Welcome to the Panopticon

Not quite--at leaIt's just profiling now.


In 1785, the utilitarian philosopher Jeremy Bentham conceived the "Panopticon," a model prison in which all inmates would be observable at all times by unseen guards. Though never built, the Panopticon has lingered in the Western imagination and continues to be invoked as the worst-case scenario whenever methods of social control or surveillance are discussed. In the wake of last week's terrorist attacks and calls for heightened, technologically sophisticated surveillance measures, a question should be asked: Are we, in our search for safety, slipping toward a virtual Panopticon?

"We're in a new world where we have to rebalance freedom and security," House Democratic Leader Richard A. Gephardt (D-Mo.) declared after last week's terrorist attacks. "When you're at war, civil liberties are treated differently," concurred Senate Minority Leader Trent Lott (R-Miss.). Americans are debating whether they have to give up freedom for security, but modern technologies may help avoid that any such trade-off.

One technology is face-recognition software. There are a number of companies that have been developing face recognition systems that scan faces in a crowd, digitize them, and then match them to faces stored in a database. Earlier this year, Tampa, Florida installed the FaceIt face-recognition technology in its 36-camera closed-circuit TV (CCTV) monitoring system in the Ybor City entertainment district. Such a system has proven highly controversial and has engendered some rather inventive protests.

Face recognition software creates a matrix--a rectangular array of numbers--similar to a numerical version of a word-search puzzle. This matrix identifies 80 distinctive points, like the distance between the eyes, length of the lips, for each individual face. To achieve a match, 14 of those points must align with a database picture like a mug shot. Fingerprints require 11 points to match the whorls and ridges that make up each person's unique print. In recent federal government test sponsored by the Department of Defense Counterdrug Technology Development Program with ideal lighting, face recognition software can achieve a 99.3 percent accuracy rate. However, it is unlikely that such accuracy can be achieved on the streets where lighting and weather vary.

After the Tampa project was announced, the American Civil Liberties Union and House Majority Leader Dick Armey (R-TX) issued a joint statement condemning it as a threat to privacy.
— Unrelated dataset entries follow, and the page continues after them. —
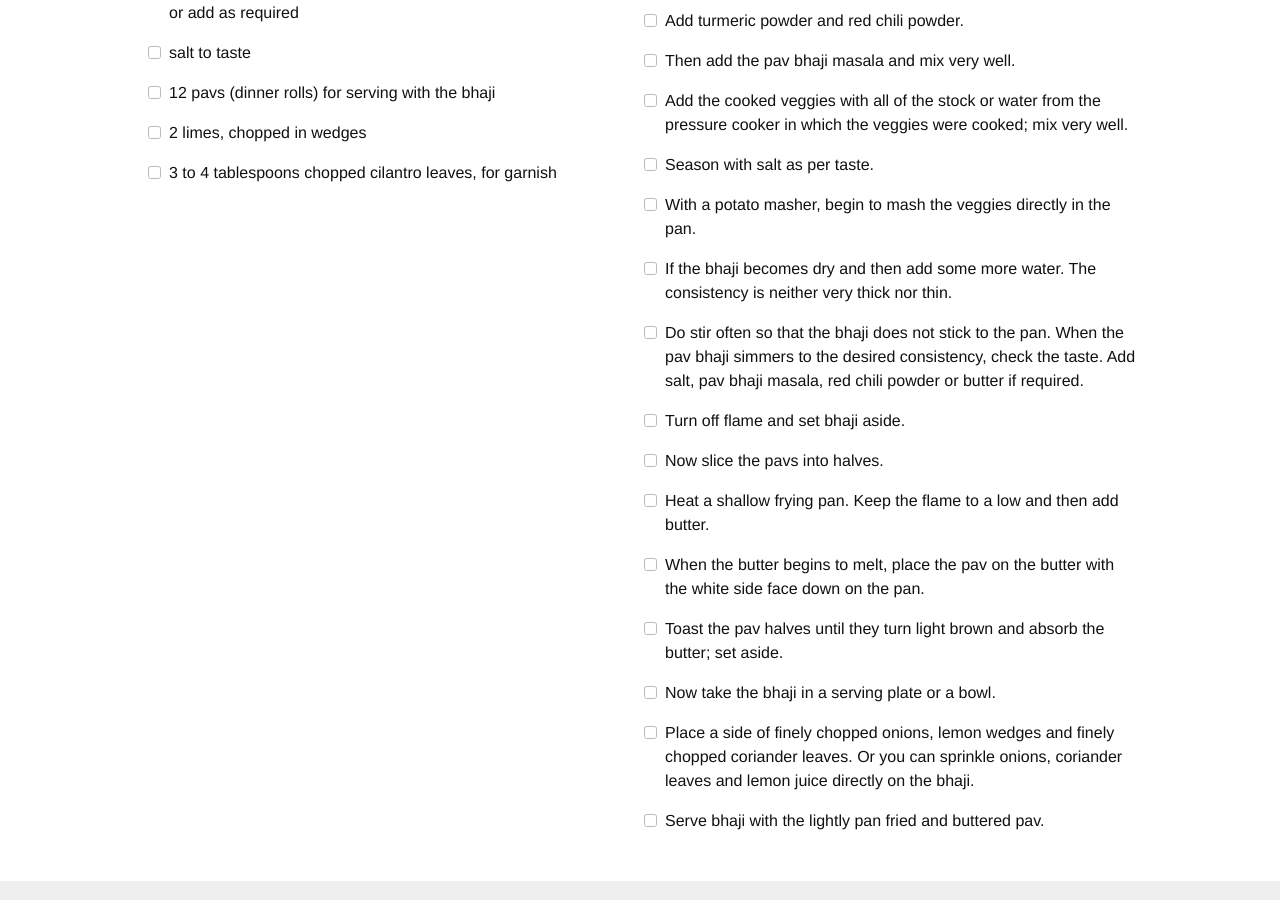
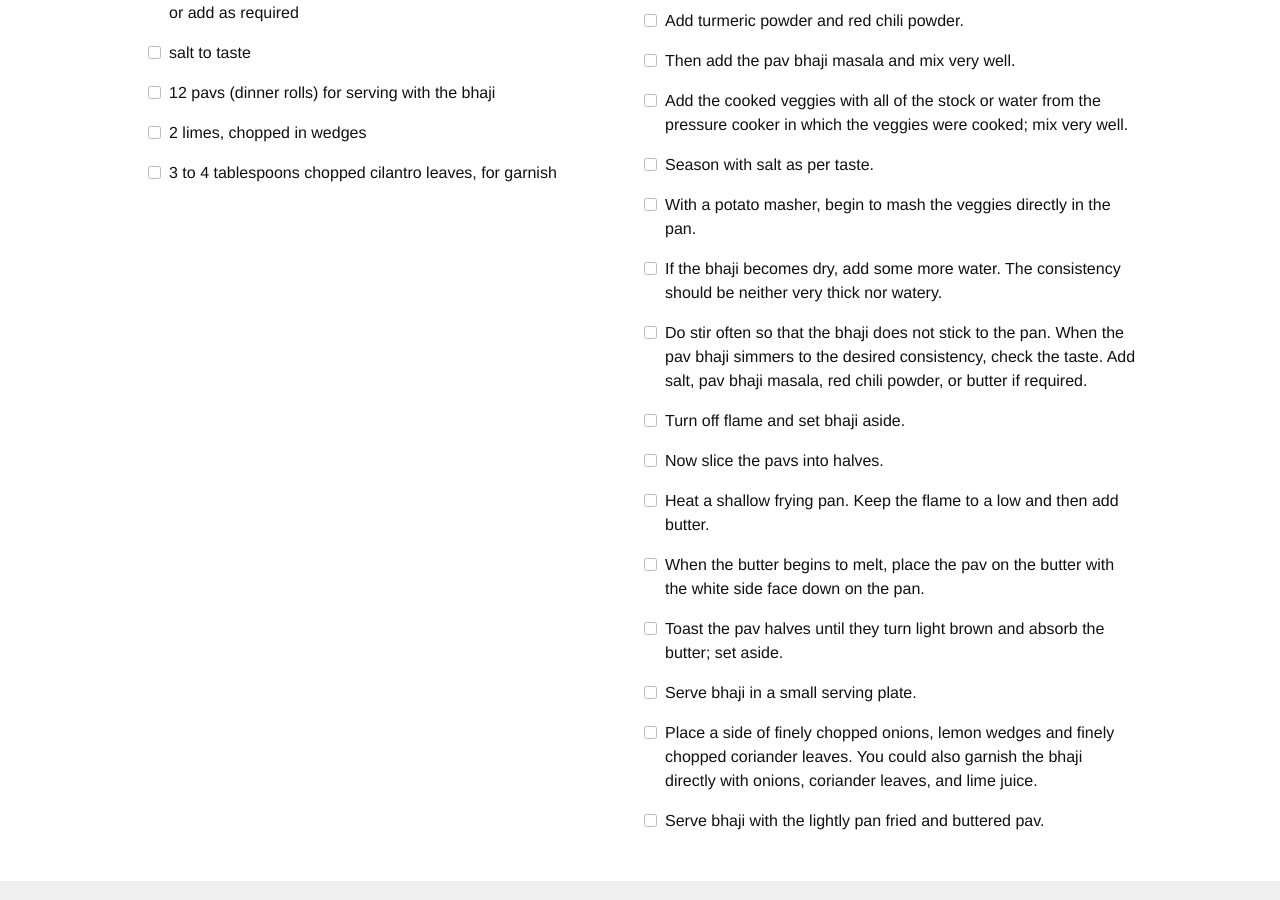
Before and after one commit to vsetlur/octocookbook, a Jekyll site: the page built from _recipes/pav-bhaji.md, in a window 1280 px wide and 900 px high, scrolled down 1699 px. Built offline with Jekyll 4.4.1, drawn with Linux system fonts in a browser that asks for light colours; nearby versions of some CDN libraries; some web fonts are replaced.

Commit message:
updates to recipe text

```diff
--- a/_recipes/pav-bhaji.md
+++ b/_recipes/pav-bhaji.md
@@ -42,15 +42,15 @@ directions:
 - Add the cooked veggies with all of the stock or water from the pressure cooker in which the veggies were cooked; mix very well.
 - Season with salt as per taste.
 - With a potato masher, begin to mash the veggies directly in the pan.
-- If the bhaji becomes dry and then add some more water. The consistency is neither very thick nor thin.
-- Do stir often so that the bhaji does not stick to the pan. When the pav bhaji simmers to the desired consistency, check the taste. Add salt, pav bhaji masala, red chili powder or butter if required.
+- If the bhaji becomes dry, add some more water. The consistency should be neither very thick nor watery.
+- Do stir often so that the bhaji does not stick to the pan. When the pav bhaji simmers to the desired consistency, check the taste. Add salt, pav bhaji masala, red chili powder, or butter if required.
 - Turn off flame and set bhaji aside.
 - Now slice the pavs into halves.
 - Heat a shallow frying pan. Keep the flame to a low and then add butter.
 - When the butter begins to melt, place the pav on the butter with the white side face down on the pan.
 - Toast the pav halves until they turn light brown and absorb the butter; set aside.
-- Now take the bhaji in a serving plate or a bowl.
-- Place a side of finely chopped onions, lemon wedges and finely chopped coriander leaves. Or you can sprinkle onions, coriander leaves and lemon juice directly on the bhaji.
+- Serve bhaji in a small serving plate.
+- Place a side of finely chopped onions, lemon wedges and finely chopped coriander leaves. You could also garnish the bhaji directly with onions, coriander leaves, and lime juice.
 - Serve bhaji with the lightly pan fried and buttered pav.
 
 ---
```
Others have likened it to subjecting citizens to a "virtual line up" or "facial frisking."

"There is something creepy about the technology," says civil libertarian Michael Godwin, a policy fellow at the Center for Democracy and Technology in Washington, D.C. "But I don't think that a federal court would necessarily find using it unconstitutional."

It's even more likely to pass muster if it is implemented with safeguards such as "no match-no memory. That is, if operators ensure that no images are kept by the system unless matched as a criminal. Strict rules on whose faces go into government databases would also have to be established. For example, Tampa's face-recognition database contains 30,000 images of people with outstanding felony warrants. And signs warn visitors that they are being monitored by "Smart CCTV" in Tampa.

Face-recognition software forces us to consider the difference between freedom and privacy. We find the technology creepy because we don't want to be monitored. A huge part of the attraction of cities is the anonymity that they offer-you can be whomever you wish to be, in any number of different contexts without your neighbors being any the wiser.

But is face-recognition technology the equivalent of "facial frisking?" In traditional frisking, a citizen is stopped by police, questioned, and patted down, often in public. This clearly interferes with his or her day-to-day activities and subjects them to public embarrassment. Facial-recognition systems, on the other hand, do none that.

Assuming that police adhere to rules about erasing images and that the systems do not produce a lot of false positives identifying law-abiding citizens as criminal suspects-both big assumptions-facial-recognition technology would not seem to limit the freedom of Americans to go unmolested about their business.

In the past we could rely on the limitations of government for a sense of privacy, but new technologies are erasing those limitations. If Americans are to avoid living in a Panopticon, we will have to be vigilant in imposing limits on monitoring technologies. But if we do, we will not only maintain our freedom, but enjoy the additional security that the new technologies can provide.